These children, ranging between ages 10 and 15, revealed this while speaking with Tunde Alabi-Hundeyin, a documentary photographer and doctoral researcher at the University of Sussex, UK, during his recent visit to Nigeria for a four-week creative project on the representation of children from the global south.
The children are seeking to defy the norm in Nigeria, where their contemporaries aspire to be doctors, lawyers, and engineers, or dream to venture into similar fields considered prestigious.
Speaking to Alabi-Hundeyin at the Durumi camp for internally displaced persons (IDPs) in Abuja, the children, who are survivors of Boko Haram invasion into communities in Borno state, narrate their experiences about leaving the place they once knew as home.
Yinusa Abubakar, who is 13, watched his brother slaughtered by Boko Haram, and like many of his contemporaries, he wants to be a soldier in the near future, so he can “kill Boko Haram”.
“I want to be an air force pilot because I want to kill Boko Haram for killing my elder brother, Adamu, who was 19 years old. The three Boko Haram members entered our house in Gwoza, shot him many times because he refused to join the group,” Yinusa said.
Zarau Ali, 10, says she initially wanted to be a doctor, so she can help people in need of medical assistance, but has decided that she wants to be a soldier, so she can help end the Boko Haram insurgency in Nigeria.
“I want to defend my people against Boko Haram because they killed my father when we lived in Gwoza,” she added.
The children, who were interviewed individually by Alabi-Hundeyin, revealed through the participatory photography images taken by them that they look forward to a Utopian future, where they would live in good houses, have access to the adequate sanitary facilities, receive a sound education and live their best lives.
Boko Haram has been peddling its rhetoric against western education for almost a decade and has seized this narrative to destroy schools, burn churches and mosques, opposing its ideology.
International Organisation for Migration (IOM) data shows that the sect has killed over 20,000 people while displacing another 2.6 million people within the Lake Chad region.
According to the United Nations Security Council, the insurgent group has recruited 8,000 children, a good number of whom are being used as child soldiers and suicide bombers.
Alabi-Hundeyin, who has worked on a number of child photography projects with UNICEF, also seeks a Utopian end, where children from the global south will no longer be portrayed as spectacles of pity by the media and by humanitarian organisations.
He says many INGOs and international media organisations working in Nigeria and the rest of Africa are guilty of using stereotyped and de-contextualised images of the continent in their reporting and/or fundraising appeals.
THE CHANGING NARRATIVE
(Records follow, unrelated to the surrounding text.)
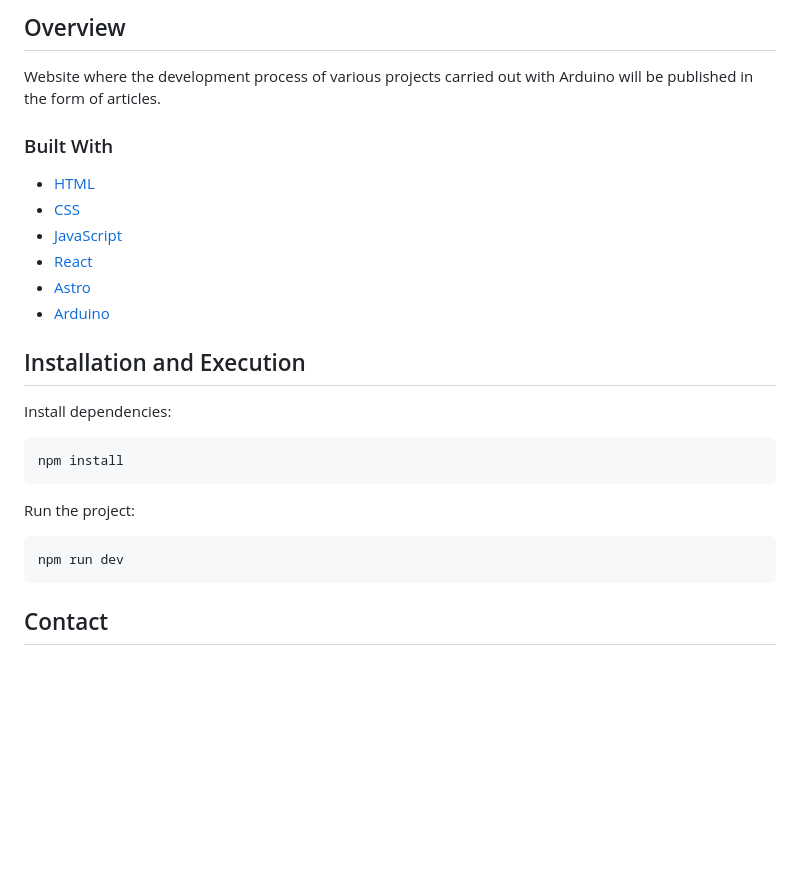
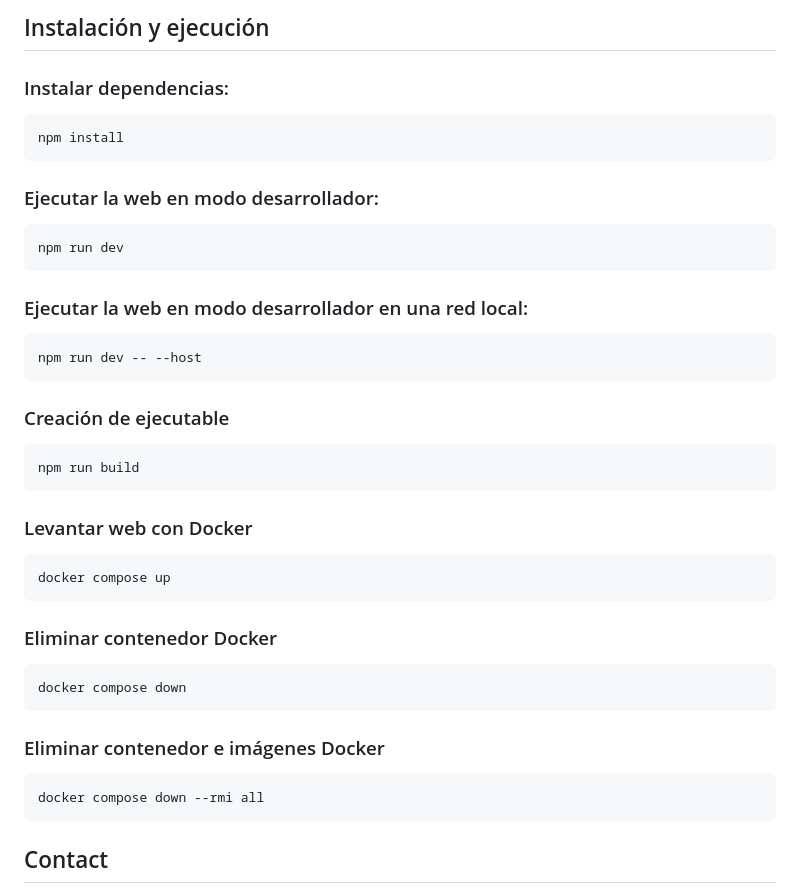
Before and after one commit to AitorMelero/arduino-project, a Markdown page: README.md, the part around the change printed below. Rendered like a GitHub page; blank space fills up the shorter version.

Commit message:
ship: add install and run commands in readme

````diff
--- a/README.md
+++ b/README.md
@@ -50,31 +50,46 @@ La web ha sido desarrollada por [@AitorMelero](https://github.com/AitorMelero) y
 
-## Overview
+## Instalación y ejecución
 
-Website where the development process of various projects carried out with Arduino will be published in the form of articles.
-
-### Built With
-
-<!-- This section should list any major frameworks that you built your project using. Here are a few examples.-->
-
--   [HTML](https://www.w3schools.com/html/)
--   [CSS](https://www.w3schools.com/css/)
--   [JavaScript](https://developer.mozilla.org/es/docs/Learn/JavaScript/First_steps/What_is_JavaScript)
--   [React](https://react.dev/)
--   [Astro](https://astro.build/)
--   [Arduino](https://www.arduino.cc/)
-
-## Installation and Execution
-
-Install dependencies:
+### Instalar dependencias:
 
 ```
 npm install
 ```
 
-Run the project:
+### Ejecutar la web en modo desarrollador:
 
 ```
 npm run dev
+```
+
+### Ejecutar la web en modo desarrollador en una red local:
+
+```
+npm run dev -- --host
+```
+
+### Creación de ejecutable
+
+```
+npm run build
+```
+
+### Levantar web con Docker
+
+```
+docker compose up
+```
+
+### Eliminar contenedor Docker
+
+```
+docker compose down
+```
+
+### Eliminar contenedor e imágenes Docker
+
+```
+docker compose down --rmi all
 ```
 
 ## Contact
````
Also changed, not shown: other parts of README.md (+11 -11 lines).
Some of the feedback gotten from the first day of the exhibition, which has been attended by hundreds of people in the UK, showed a gradual shift in what most people experience in the western media.
“I was struck that not a single child had flies on their face. And I never imagined children in camps had pet cats,” a participant said.
“I love the way you can see real persons beyond the pictures. Not just commercial-tragedy, but real strength you can empathise with.
“I like the way that they flip the narrative of what are shown in the media. There is more than one reality.”
Many of the images tell a story of resilience, conviviality, migration, enterprise, imperfection, and beauty; challenging the visual stereotypes of the developing world in global development discourse.
Alabi-Hundeyin’s study has been up for exhibition from Wednesdays to Sundays, August 1st through 19 August at 11 am to 5 pm by the south gallery of Phoenix Brighton, 10-14 Waterloo Place, Brighton BN2 9NB, UK.
The research presents both the photographer’s and the children’s approaches to photographic representation and is aimed at combating the threat of photographic stereotyping, while contextualising the reality of the African child in humanitarian visual communication.
The photo exhibition, Utopia, is supported by the University of Sussex Researcher Development Programme’s Public Engagement Fund.
Photo credit: ‘Mayowa Tijani